Brooklyn Navy Yard Building 77 at nighttime

The Brooklyn Navy Yard covers 300 acres of the waterfront, touching neighborhoods from Dumbo to Fort Greene to Williamsburg. Both inside and outside the Yard’s gates are a growing number of places to eat and drink. If you’re traveling to the Yard via Dumbo, this neighborhood is packed with eateries for fine dining, a quick bite, or a drink. Nearby BLDG 92, there are great places for sandwiches, coffee, pizza, Mexican food, and more. The Yard is also a short walk from Downtown Brooklyn, where you can find the many offerings of the DeKalb Market Hall and the iconic Junior’s Restaurant.

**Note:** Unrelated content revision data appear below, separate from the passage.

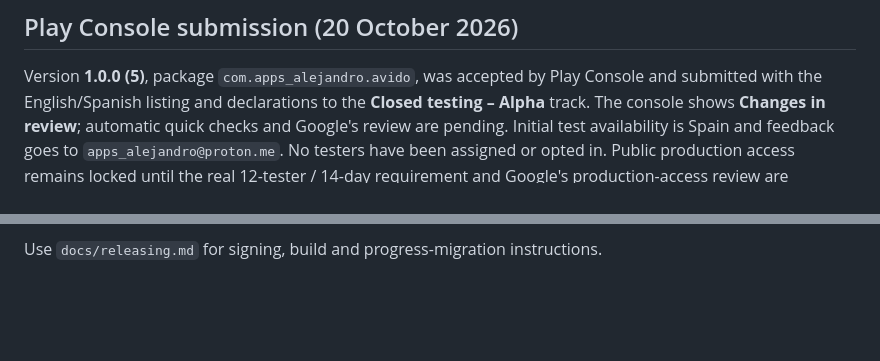
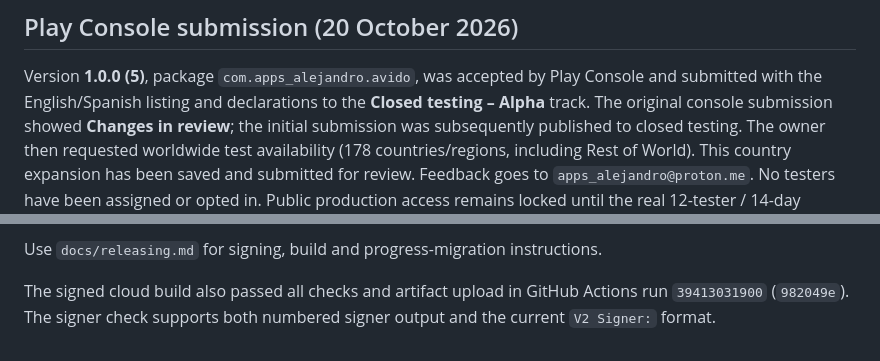
Before and after one commit to alexfdez1010/avido, a Markdown page: docs/play-store.md, 2 parts joined by grey strips. Rendered like a GitHub page; blank space fills up the shorter version.

Commit message:
docs: record worldwide closed test availability

```diff
--- a/docs/play-store.md
+++ b/docs/play-store.md
@@ -85,9 +85,11 @@ folder. A fresh installation through Google Play still needs test-track validati
 
 Version **1.0.0 (5)**, package `com.apps_alejandro.avido`, was accepted by Play
 Console and submitted with the English/Spanish listing and declarations to the
-**Closed testing – Alpha** track. The console shows **Changes in review**;
-automatic quick checks and Google's review are pending. Initial test availability
-is Spain and feedback goes to `apps_alejandro@proton.me`. No testers have been
+**Closed testing – Alpha** track. The original console submission showed **Changes in review**;
+the initial submission was subsequently published to closed testing. The owner
+then requested worldwide test availability (178 countries/regions, including
+Rest of World). This country expansion has been saved and submitted
+for review. Feedback goes to `apps_alejandro@proton.me`. No testers have been
 assigned or opted in. Public production access remains locked until the real
 12-tester / 14-day requirement and Google's production-access review are satisfied.
 The owner has been asked to provide tester Google-account email addresses.
@@ -124,3 +126,7 @@ R8/Proguard obfuscation disabled. Its other warning is the missing tester list.
    release for Google's review. Production approval cannot be guaranteed.
 
 Use `docs/releasing.md` for signing, build and progress-migration instructions.
+
+The signed cloud build also passed all checks and artifact upload in
+GitHub Actions run `39413031900` (`982049e`). The signer check supports both
+numbered signer output and the current `V2 Signer:` format.
```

Within the Yard, you can have coffee and bite at the Brooklyn Roasting Company Café in BLDG 92, grab a drink at the Gatehouse of Kings County Distillery, and stop by the Food Manufacturing Hub at Building 77, home to the newest location of Russ & Daughters. Click the map below for more information. >> Continue reading